What lines in the records below hold the string "fieldState"? Please show them.
◆ ◆ ◆ ◆ ◆
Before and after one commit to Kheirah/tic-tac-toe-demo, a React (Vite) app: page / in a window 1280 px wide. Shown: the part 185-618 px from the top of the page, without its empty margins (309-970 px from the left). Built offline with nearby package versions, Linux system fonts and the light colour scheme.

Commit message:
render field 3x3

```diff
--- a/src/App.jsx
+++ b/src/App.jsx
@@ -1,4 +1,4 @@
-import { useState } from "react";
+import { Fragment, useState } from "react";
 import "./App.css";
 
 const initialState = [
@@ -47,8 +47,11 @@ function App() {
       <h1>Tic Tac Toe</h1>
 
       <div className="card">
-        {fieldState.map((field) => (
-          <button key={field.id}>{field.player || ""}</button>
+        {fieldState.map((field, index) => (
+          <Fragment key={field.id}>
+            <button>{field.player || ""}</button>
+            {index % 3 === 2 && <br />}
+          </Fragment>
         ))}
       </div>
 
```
◆ ◆ ◆ ◆ ◆
**Written reply**
-        {fieldState.map((field) => (
+        {fieldState.map((field, index) => (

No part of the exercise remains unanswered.